The main barriers for those who did not participate in an event were the start time being inconvenient (20%), feeling too unfit (13%), injury/illness (12%), no time (12%) and childcare obligations (10%). The main barriers for those who had participated in one event were the start time being inconvenient (24%), no time (21%), injury/illness (15%) and childcare obligations (14%). These barriers are presented in more detail below and in Tables 3 and 4.

Table 3 Adjusted odds of reporting barriers across demographic characteristics for those who did not participate in any parkrun events
Table 4 Adjusted odds of reporting barriers across demographic characteristics for those who participated in one parkrun event

Start time being inconvenient

The start time being inconvenient was reported as a barrier by 20% of those who registered but did not participate in an event and 24% of those who registered and only participated in one event. For those who did not participate, compared with 16–24-year-olds, 35–44-year-olds were more likely to report the start time being inconvenient (OR: 1.76, 95% CIs 1.03, 3.02). For those who participated once, compared with 16–24-year-olds, people aged over 45 were less likely to report the start time being inconvenient (45–54 years OR: 0.64, 95% CIs 0.42, 0.98; 55–64 years OR: 0.48, 95% CIs 0.31, 0.76; 65+ years OR: 0.42, 95% CIs 0.24, 0.74). Compared with active registrants, registrants who were inactive (0 days) were less likely to report that the start time was a barrier (no events OR: 0.69, 95% CIs 0.50, 0.95; one event OR: 0.63, 0.42, 0.93).

Feeling too unfit or feeling unable to complete the 5 k

Feeling too unfit was reported as a barrier by 13% of those who registered but did not participate in an event and 4% of those who registered and only participated in one event. Compared with males, females were more likely to report feeling too unfit as a barrier (no events OR: 1.47, 95% CIs 1.15, 1.89; one event OR: 2.41, 95% CIs 1.43, 4.04). Compared with an active registrant, inactive registrants were more likely to report feeling too unfit (no events 1 day PA OR: 3.90, 95% CIs 2.75, 5.53; one event 0 days PA OR: 4.28, 95% CIs 2.41, 7.59). For those who participated once, compared with registrants who live in the least disadvantaged area, those who live in the most disadvantaged area were more likely to report feeling too unfit (OR: 2.08, 95% CIs 1.15, 3.76).

Pain, injury or illness or other health reasons
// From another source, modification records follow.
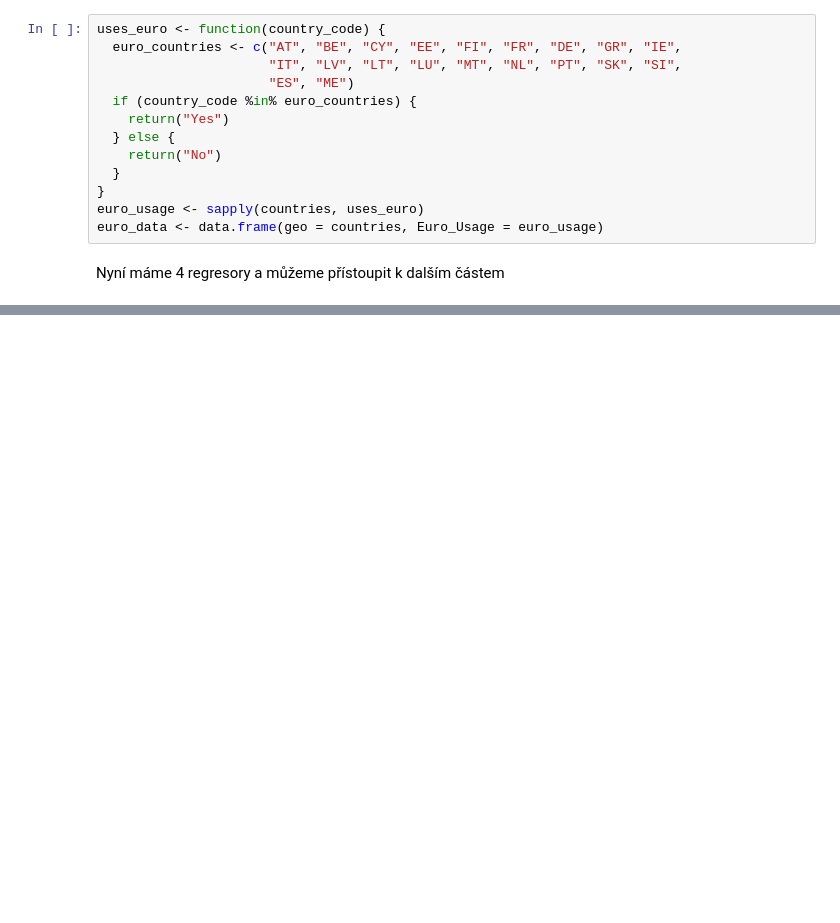
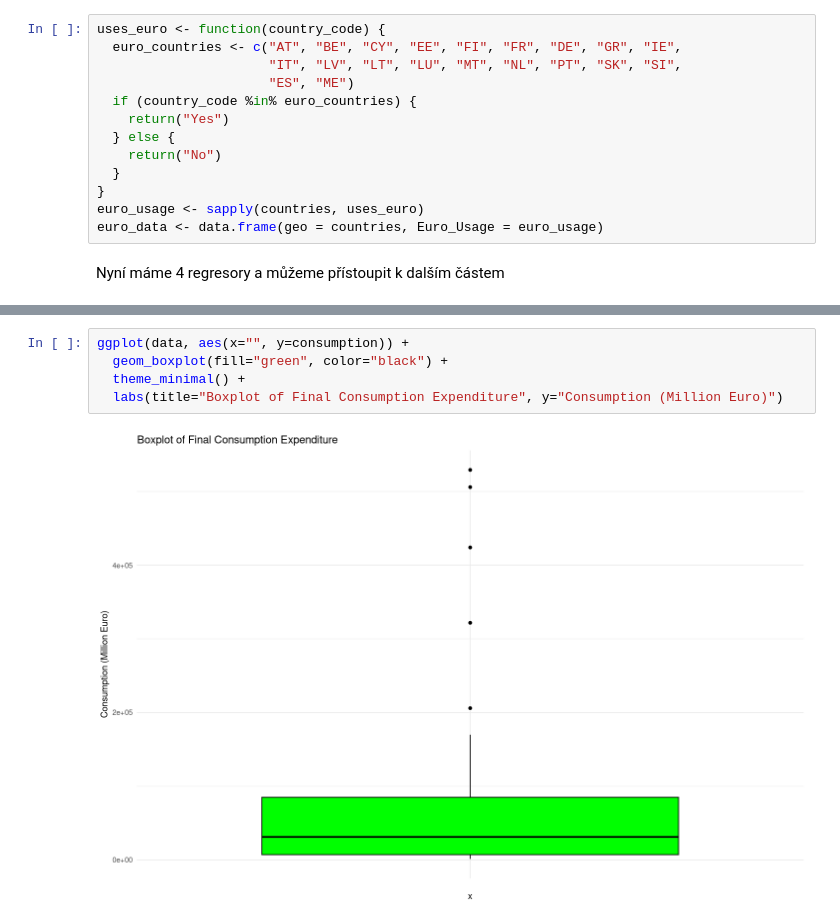
Before and after one commit to xsenyaaax/practicalStatistics, a Jupyter notebook: Project 3/project3.ipynb, the cells around one changed output, grey strips where cells are left out. Saved outputs shown, nothing was run; the diff lists cells and outputs as text; blank space fills up the shorter version.

```diff
--- a/Project 3/project3.ipynb
+++ b/Project 3/project3.ipynb
@@ -483,0 +507,7 @@ A data.frame: 36 × 6
+# %%
+ggplot(data, aes(x="", y=consumption)) +
+  geom_boxplot(fill="green", color="black") +
+  theme_minimal() +
+  labs(title="Boxplot of Final Consumption Expenditure", y="Consumption (Million Euro)")
+# %% [output]
+[figure, added]
```
Also changed, not shown: parts of 30 cells of this notebook.
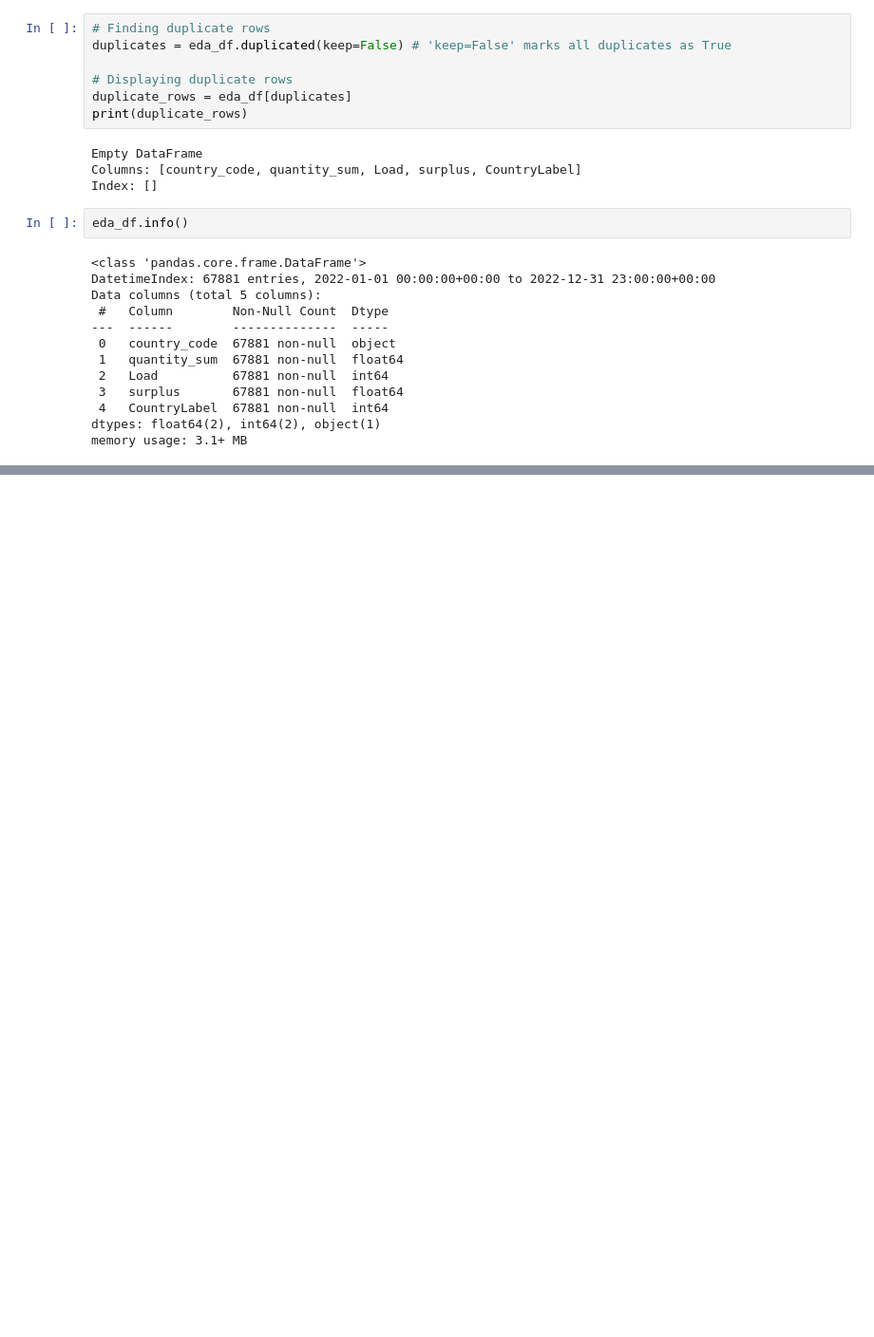
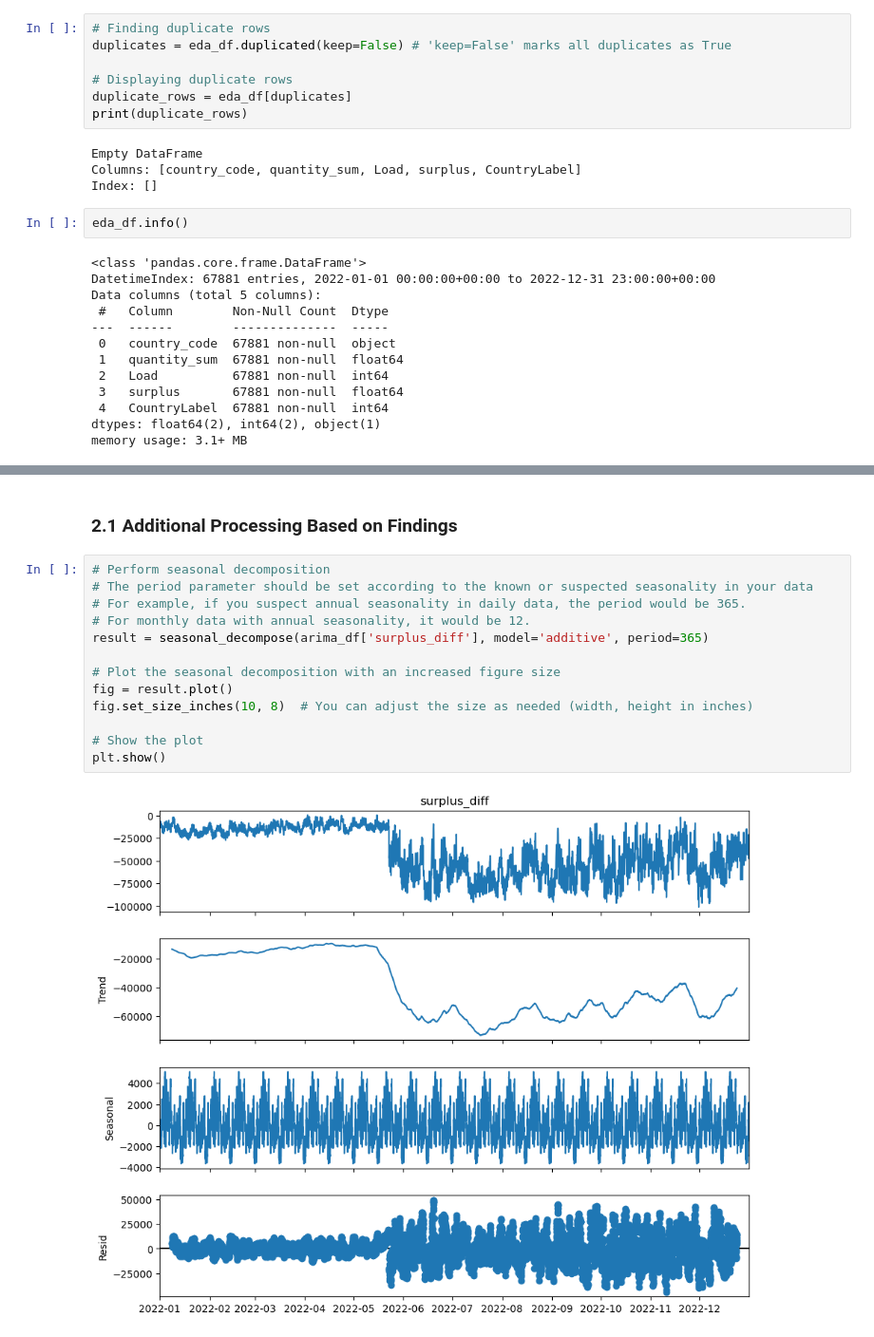
Before and after one commit to JuanNeuenschwandesBTS/MachineDreamerHackatom, a Jupyter notebook: 3_EDA/EDA.ipynb, the cells around one changed output, grey strips where cells are left out. Shown: that part at 95% size. Drawn from its saved outputs; the diff is of its cells as text; blank space fills up the shorter version.

```diff
--- a/3_EDA/EDA.ipynb
+++ b/3_EDA/EDA.ipynb
@@ -315,0 +345,17 @@ Warnings:
+# %% [markdown]
+### 2.1 Additional Processing Based on Findings
+# %%
+# Perform seasonal decomposition
+# The period parameter should be set according to the known or suspected seasonality in your data
+# For example, if you suspect annual seasonality in daily data, the period would be 365.
+# For monthly data with annual seasonality, it would be 12.
+result = seasonal_decompose(arima_df['surplus_diff'], model='additive', period=365)
+
+# Plot the seasonal decomposition with an increased figure size
+fig = result.plot()
+fig.set_size_inches(10, 8)  # You can adjust the size as needed (width, height in inches)
+
+# Show the plot
+plt.show()
+# %% [output]
+[figure, added]
```
Also changed, not shown: parts of 23 cells of this notebook, 2 other files.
Pain, injury, or illness was reported as a barrier for 12% of those who registered but did not participate in an event and 15% of those who registered and only participated in one event. The older age groups were most likely to report pain, injury, or illness (no events 65+ years OR: 2.22, 95% CIs 1.16, 4.23; one event 65+ years OR: 9.96, 95% CIs 4.14, 24.00). For those who did not participate, females were less likely than males to report pain, injury, or illness (OR: 0.73, 95% CIs 0.59, 0.91). Compared to active registrants, those who were not active were more likely to report pain, injury, or illness (no events OR: 2.02, 95% CIs 1.45, 2.80; one event OR: 2.91, 95% CIs 2.11, 4.02). For those who participated once, registrants living in the most disadvantaged area were more likely to report pain, injury or illness compared to those living in the least disadvantaged area (OR: 1.43, 95% CIs 1.03, 1.99).

Not having time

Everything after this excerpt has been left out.